Your task is to retype every entry exactly while omitting the pictures.

:: Material supplied ::

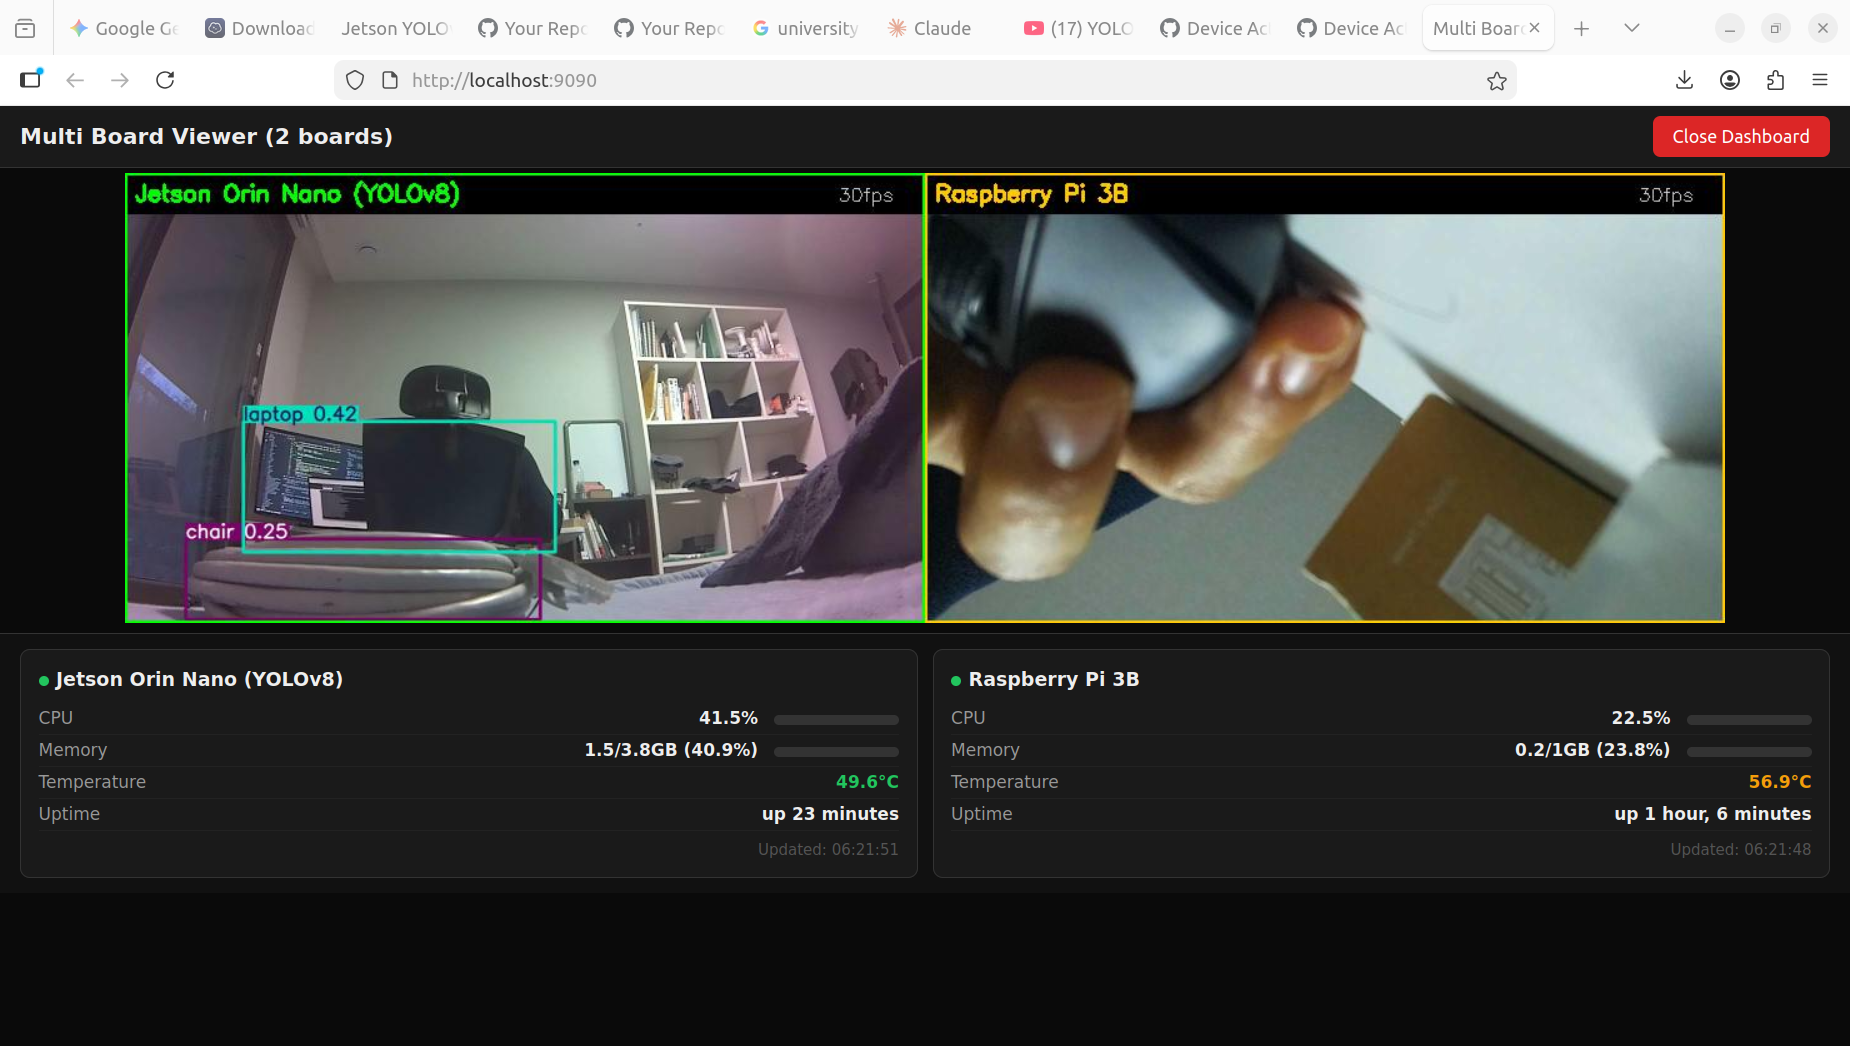
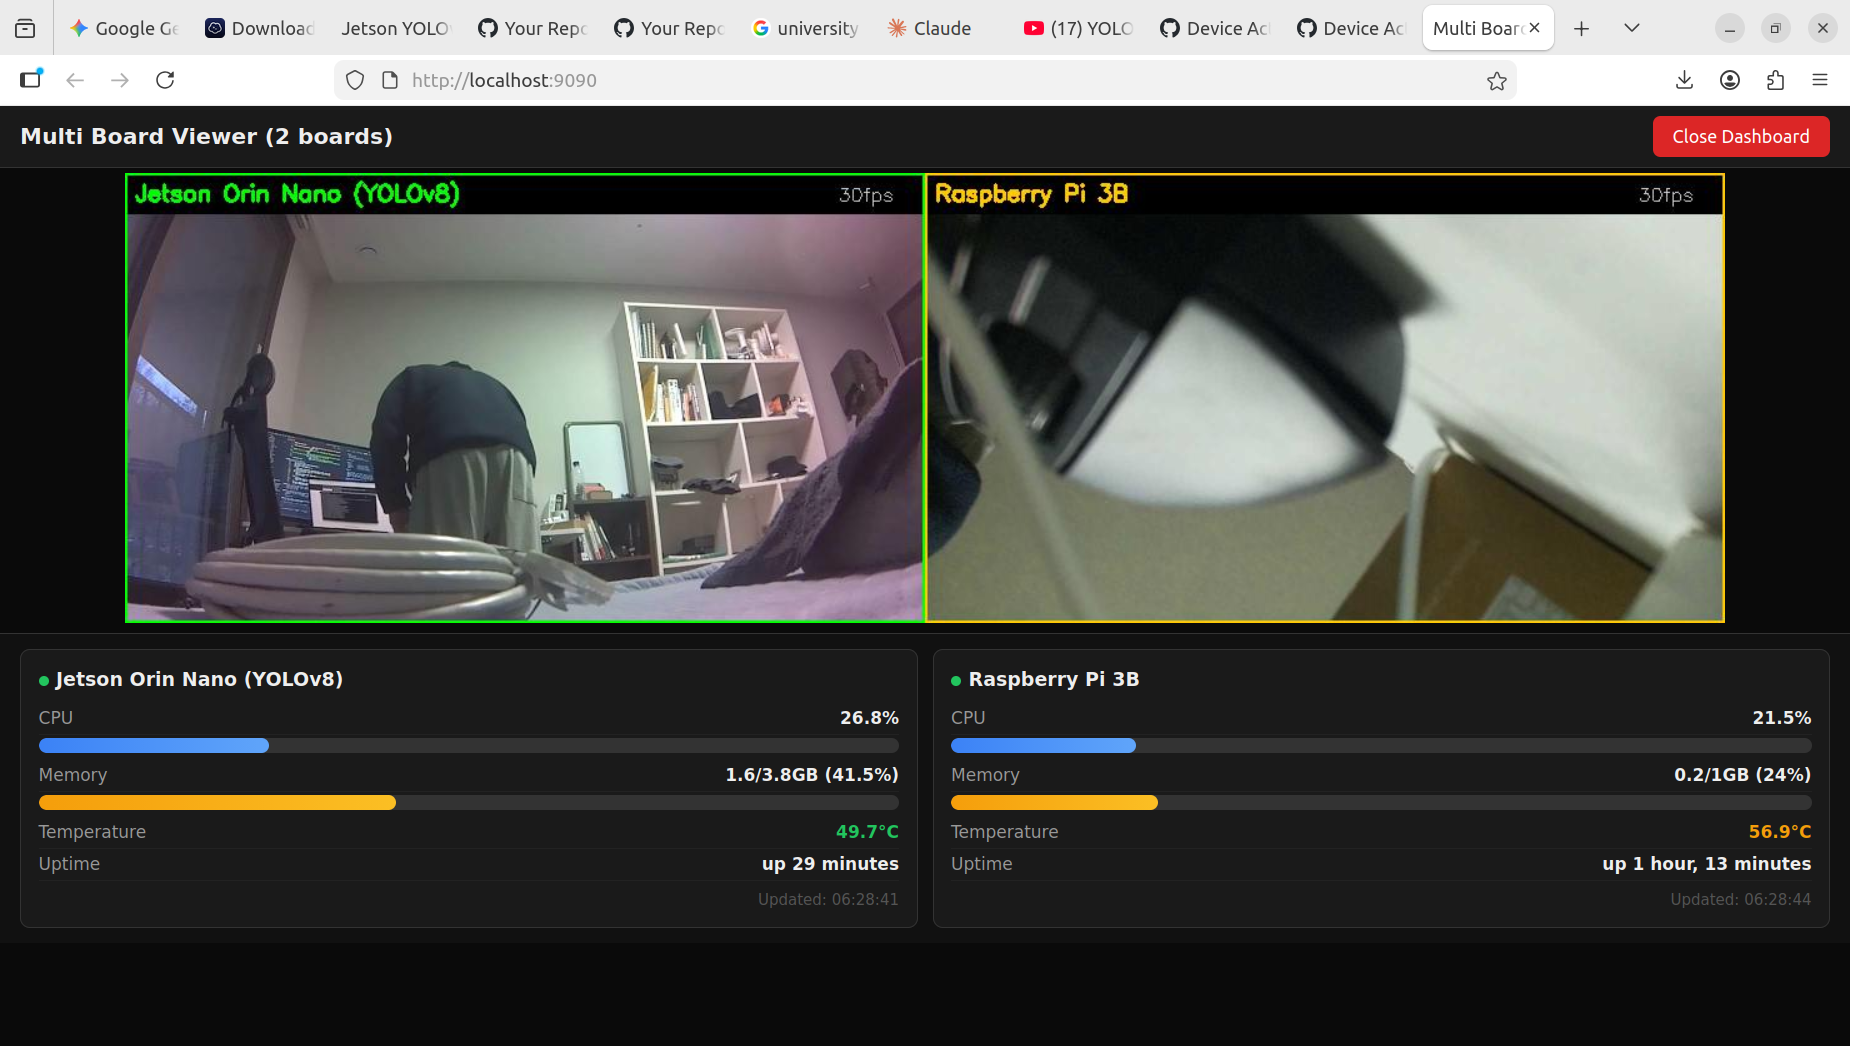
fix: dashboard progress bars now fill proportionally

diff --git a/multi_board_viewer.py b/multi_board_viewer.py
@@ -219,15 +219,16 @@ HTML_PAGE = """<!DOCTYPE html>
     .stat-row:last-child { border-bottom:none; }
     .stat-label { color:#999; }
     .stat-value { font-weight:600; }
-    .bar-bg {
-        width:100px; height:8px; background:#333; border-radius:4px;
-        display:inline-block; vertical-align:middle; margin-left:8px;
+    .bar-row { padding:2px 0 6px 0; }
+    .bar-bg-full {
+        width:100%; height:12px; background:#333; border-radius:6px;
+        overflow:hidden;
     }
     .bar-fill {
-        height:100%; border-radius:4px; transition:width 0.5s;
+        height:100%; border-radius:6px; transition:width 0.5s;
     }
-    .bar-cpu { background:#3b82f6; }
-    .bar-mem { background:#f59e0b; }
+    .bar-cpu { background:linear-gradient(90deg, #3b82f6, #60a5fa); }
+    .bar-mem { background:linear-gradient(90deg, #f59e0b, #fbbf24); }
     .temp-normal { color:#22c55e; }
     .temp-warm { color:#f59e0b; }
     .temp-hot { color:#ef4444; }
@@ -288,16 +289,14 @@ function fetchStatus() {
                     body = `
                         <div class="stat-row">
                             <span class="stat-label">CPU</span>
-                            <span class="stat-value">${s.cpu_pct}%
-                                <span class="bar-bg"><span class="bar-fill bar-cpu" style="width:${s.cpu_pct}%"></span></span>
-                            </span>
+                            <span class="stat-value">${s.cpu_pct}%</span>
                         </div>
+                        <div class="bar-row"><div class="bar-bg-full"><div class="bar-fill bar-cpu" style="width:${s.cpu_pct}%"></div></div></div>
                         <div class="stat-row">
                             <span class="stat-label">Memory</span>
-                            <span class="stat-value">${s.mem_used_gb}/${s.mem_total_gb}GB (${s.mem_pct}%)
-                                <span class="bar-bg"><span class="bar-fill bar-mem" style="width:${s.mem_pct}%"></span></span>
-                            </span>
+                            <span class="stat-value">${s.mem_used_gb}/${s.mem_total_gb}GB (${s.mem_pct}%)</span>
                         </div>
+                        <div class="bar-row"><div class="bar-bg-full"><div class="bar-fill bar-mem" style="width:${s.mem_pct}%"></div></div></div>
                         <div class="stat-row">
                             <span class="stat-label">Temperature</span>
                             <span class="stat-value ${tempClass(s.temp_c)}">${s.temp_c}&deg;C</span>
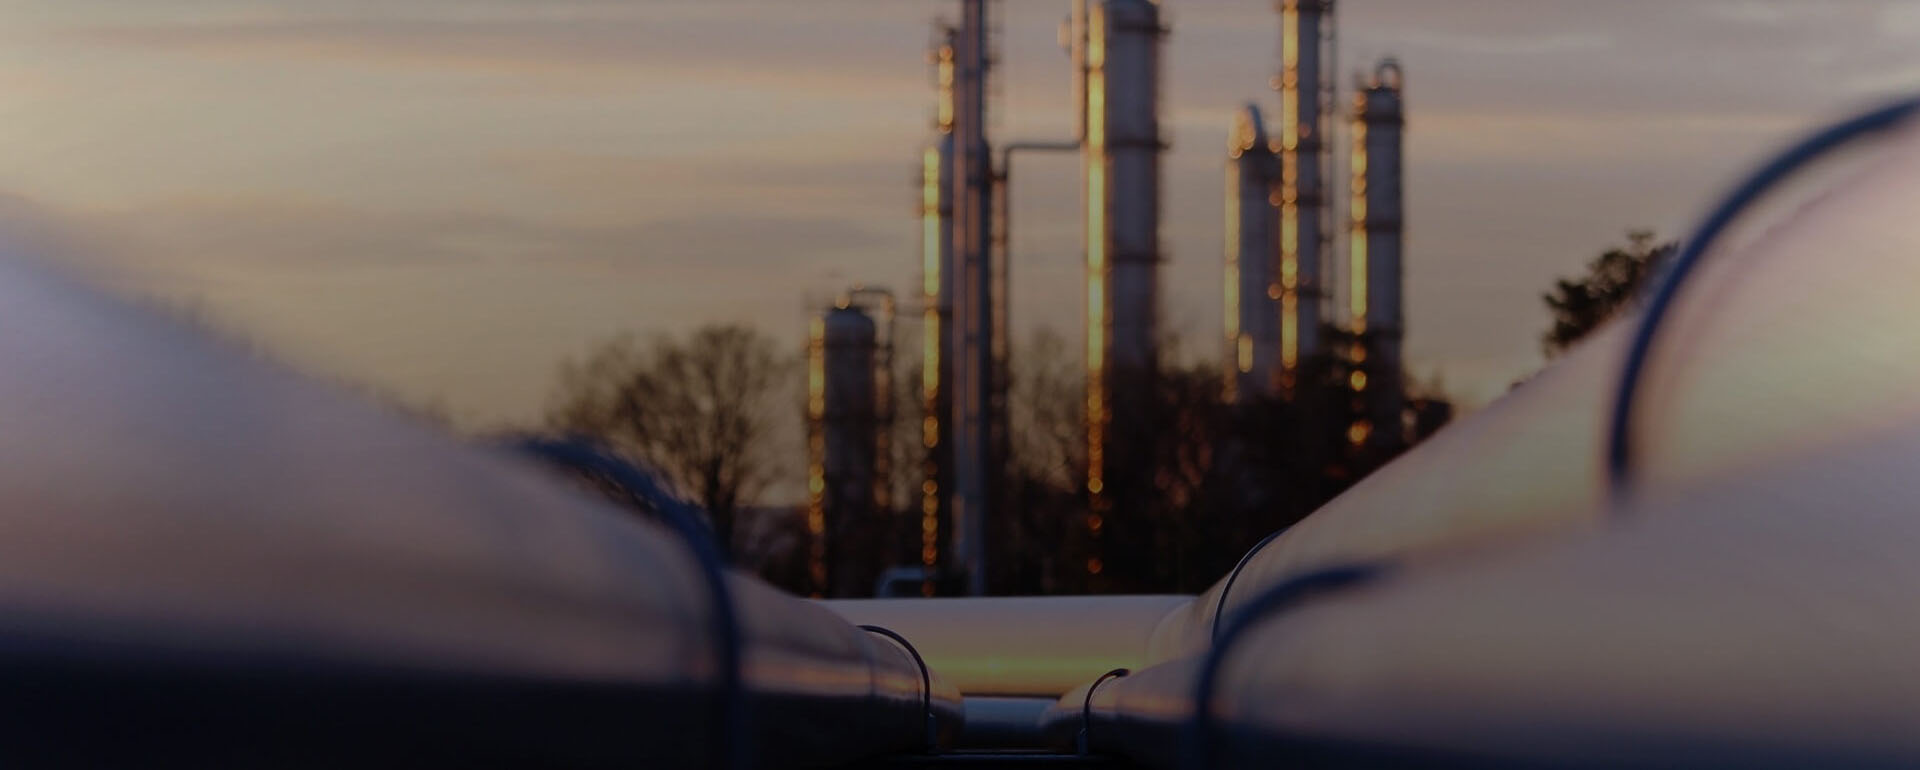
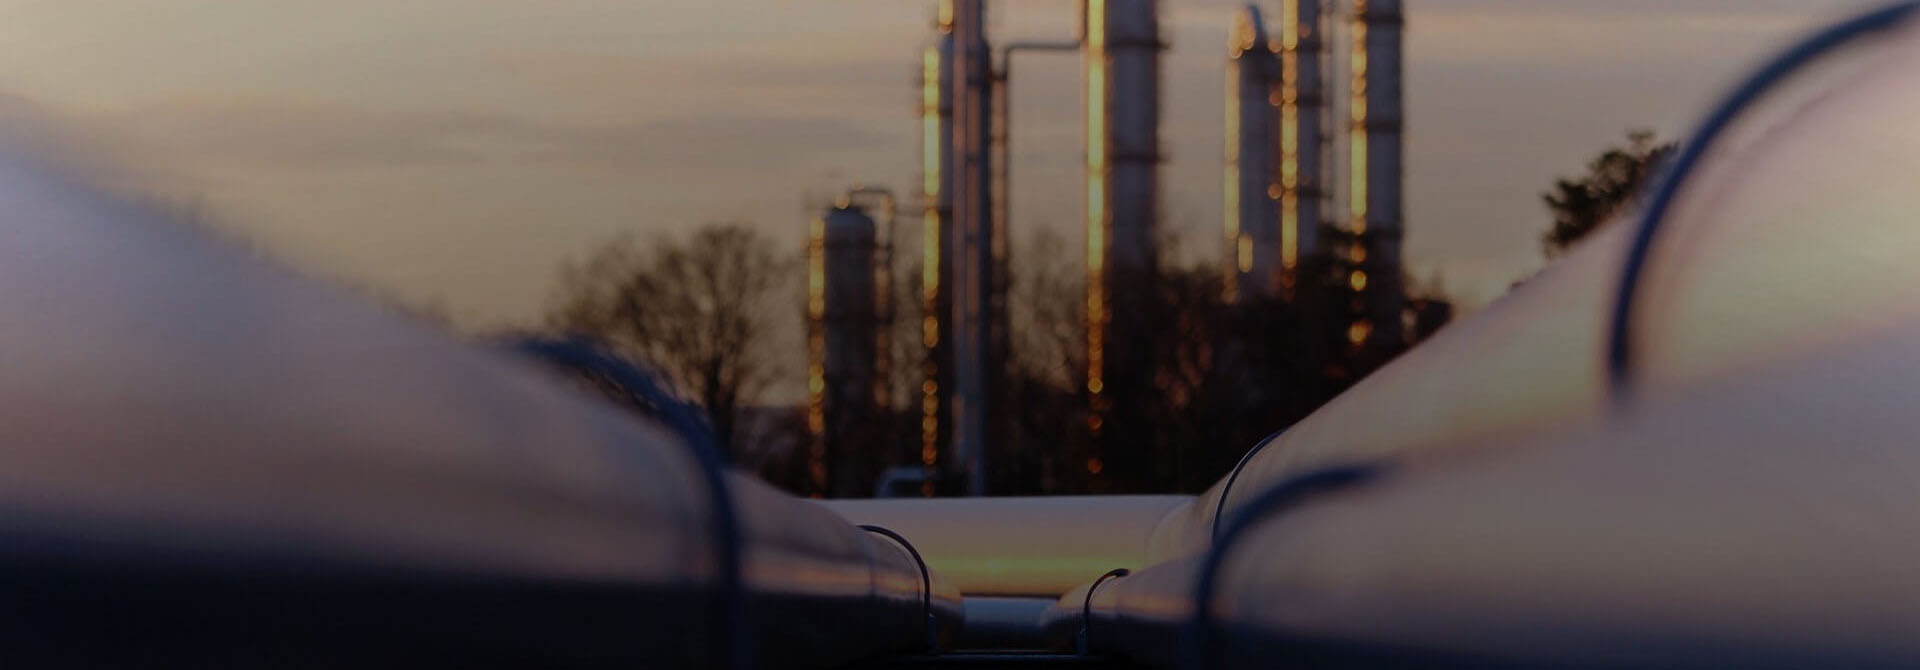
feat: section greatting

diff --git a/index.html b/index.html
@@ -42,11 +42,20 @@
       </div>
     </div>
   </header>
-  <section class="header-bottom">
-
-  </section>
-
   <main>
+    <section class="greating">
+      <div class="greating__container">
+        <h1 class="greating__title">
+          КОМПЛЕКСНЫЕ ПОСТАВКИ
+          МАТЕРИАЛОВ ДЛЯ&nbsp;ИНЖЕНЕРНЫХ
+          СЕТЕЙ
+        </h1>
+        <h3 class="greating__subtitle">
+          от торгового дома «РЕГЕНТ»
+        </h3>
+      </div>
+
+    </section>
 
   </main>
 

diff --git a/blocks/greating/greating.css b/blocks/greating/greating.css
@@ -1,0 +1,15 @@
+@import url(./__container/greating__container.css);
+@import url(./__title/greating__title.css);
+@import url(./__subtitle/greating__subtitle.css);
+
+.greating {
+  min-height: 670px;
+  display: flex;
+  flex-direction: column;
+  justify-content: center;
+  align-items: flex-start;
+  background-image: url(../../images/Banner_bottom.jpg);
+  background-repeat: no-repeat;
+  background-size: cover;
+  background-position: top;
+}

diff --git a/blocks/header/header.css b/blocks/header/header.css
@@ -20,6 +20,6 @@
   align-items: flex-start;
   background-image: url(../../images/Banner_top.jpg);
   background-repeat: no-repeat;
-  background-size: contain;
+  background-size: cover;
   background-position: top;
 }

diff --git a/blocks/greating/__container/greating__container.css b/blocks/greating/__container/greating__container.css
@@ -1,0 +1,8 @@
+.greating__container {
+  width: 1097px;
+  border-top: 5px solid #2b8d44;
+  display: flex;
+  flex-direction: column;
+  justify-content: flex-start;
+  margin: 0 0 120px 253px;
+}

diff --git a/pages/index.css b/pages/index.css
@@ -2,3 +2,4 @@
 @import url(../fonts/golostext.css);
 @import url(../blocks/page/page.css);
 @import url(../blocks/header/header.css);
+@import url(../blocks/greating/greating.css);

diff --git a/blocks/greating/__subtitle/greating__subtitle.css b/blocks/greating/__subtitle/greating__subtitle.css
@@ -1,0 +1,7 @@
+.greating__subtitle {
+  font-weight: normal;
+  font-size: 36px;
+  line-height: 43px;
+  color: #fff;
+  margin: 25px 0 0;
+}

diff --git a/blocks/greating/__title/greating__title.css b/blocks/greating/__title/greating__title.css
@@ -1,0 +1,7 @@
+.greating__title {
+  font-weight: 500;
+  font-size: 64px;
+  line-height: 77px;
+  color: #fff;
+  margin: 35px 0 0 0;
+}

:::

» **Written response**:
fix: dashboard progress bars now fill proportionally

diff --git a/multi_board_viewer.py b/multi_board_viewer.py
@@ -219,15 +219,16 @@ HTML_PAGE = """<!DOCTYPE html>
     .stat-row:last-child { border-bottom:none; }
     .stat-label { color:#999; }
     .stat-value { font-weight:600; }
-    .bar-bg {
-        width:100px; height:8px; background:#333; border-radius:4px;
-        display:inline-block; vertical-align:middle; margin-left:8px;
+    .bar-row { padding:2px 0 6px 0; }
+    .bar-bg-full {
+        width:100%; height:12px; background:#333; border-radius:6px;
+        overflow:hidden;
     }
     .bar-fill {
-        height:100%; border-radius:4px; transition:width 0.5s;
+        height:100%; border-radius:6px; transition:width 0.5s;
     }
-    .bar-cpu { background:#3b82f6; }
-    .bar-mem { background:#f59e0b; }
+    .bar-cpu { background:linear-gradient(90deg, #3b82f6, #60a5fa); }
+    .bar-mem { background:linear-gradient(90deg, #f59e0b, #fbbf24); }
     .temp-normal { color:#22c55e; }
     .temp-warm { color:#f59e0b; }
     .temp-hot { color:#ef4444; }
@@ -288,16 +289,14 @@ function fetchStatus() {
                     body = `
                         <div class="stat-row">
                             <span class="stat-label">CPU</span>
-                            <span class="stat-value">${s.cpu_pct}%
-                                <span class="bar-bg"><span class="bar-fill bar-cpu" style="width:${s.cpu_pct}%"></span></span>
-                            </span>
+                            <span class="stat-value">${s.cpu_pct}%</span>
                         </div>
+                        <div class="bar-row"><div class="bar-bg-full"><div class="bar-fill bar-cpu" style="width:${s.cpu_pct}%"></div></div></div>
                         <div class="stat-row">
                             <span class="stat-label">Memory</span>
-                            <span class="stat-value">${s.mem_used_gb}/${s.mem_total_gb}GB (${s.mem_pct}%)
-                                <span class="bar-bg"><span class="bar-fill bar-mem" style="width:${s.mem_pct}%"></span></span>
-                            </span>
+                            <span class="stat-value">${s.mem_used_gb}/${s.mem_total_gb}GB (${s.mem_pct}%)</span>
                         </div>
+                        <div class="bar-row"><div class="bar-bg-full"><div class="bar-fill bar-mem" style="width:${s.mem_pct}%"></div></div></div>
                         <div class="stat-row">
                             <span class="stat-label">Temperature</span>
                             <span class="stat-value ${tempClass(s.temp_c)}">${s.temp_c}&deg;C</span>
feat: section greatting

diff --git a/index.html b/index.html
@@ -42,11 +42,20 @@
       </div>
     </div>
   </header>
-  <section class="header-bottom">
-
-  </section>
-
   <main>
+    <section class="greating">
+      <div class="greating__container">
+        <h1 class="greating__title">
+          КОМПЛЕКСНЫЕ ПОСТАВКИ
+          МАТЕРИАЛОВ ДЛЯ&nbsp;ИНЖЕНЕРНЫХ
+          СЕТЕЙ
+        </h1>
+        <h3 class="greating__subtitle">
+          от торгового дома «РЕГЕНТ»
+        </h3>
+      </div>
+
+    </section>
 
   </main>
 

diff --git a/blocks/greating/greating.css b/blocks/greating/greating.css
@@ -1,0 +1,15 @@
+@import url(./__container/greating__container.css);
+@import url(./__title/greating__title.css);
+@import url(./__subtitle/greating__subtitle.css);
+
+.greating {
+  min-height: 670px;
+  display: flex;
+  flex-direction: column;
+  justify-content: center;
+  align-items: flex-start;
+  background-image: url(../../images/Banner_bottom.jpg);
+  background-repeat: no-repeat;
+  background-size: cover;
+  background-position: top;
+}

diff --git a/blocks/header/header.css b/blocks/header/header.css
@@ -20,6 +20,6 @@
   align-items: flex-start;
   background-image: url(../../images/Banner_top.jpg);
   background-repeat: no-repeat;
-  background-size: contain;
+  background-size: cover;
   background-position: top;
 }

diff --git a/blocks/greating/__container/greating__container.css b/blocks/greating/__container/greating__container.css
@@ -1,0 +1,8 @@
+.greating__container {
+  width: 1097px;
+  border-top: 5px solid #2b8d44;
+  display: flex;
+  flex-direction: column;
+  justify-content: flex-start;
+  margin: 0 0 120px 253px;
+}

diff --git a/pages/index.css b/pages/index.css
@@ -2,3 +2,4 @@
 @import url(../fonts/golostext.css);
 @import url(../blocks/page/page.css);
 @import url(../blocks/header/header.css);
+@import url(../blocks/greating/greating.css);

diff --git a/blocks/greating/__subtitle/greating__subtitle.css b/blocks/greating/__subtitle/greating__subtitle.css
@@ -1,0 +1,7 @@
+.greating__subtitle {
+  font-weight: normal;
+  font-size: 36px;
+  line-height: 43px;
+  color: #fff;
+  margin: 25px 0 0;
+}

diff --git a/blocks/greating/__title/greating__title.css b/blocks/greating/__title/greating__title.css
@@ -1,0 +1,7 @@
+.greating__title {
+  font-weight: 500;
+  font-size: 64px;
+  line-height: 77px;
+  color: #fff;
+  margin: 35px 0 0 0;
+}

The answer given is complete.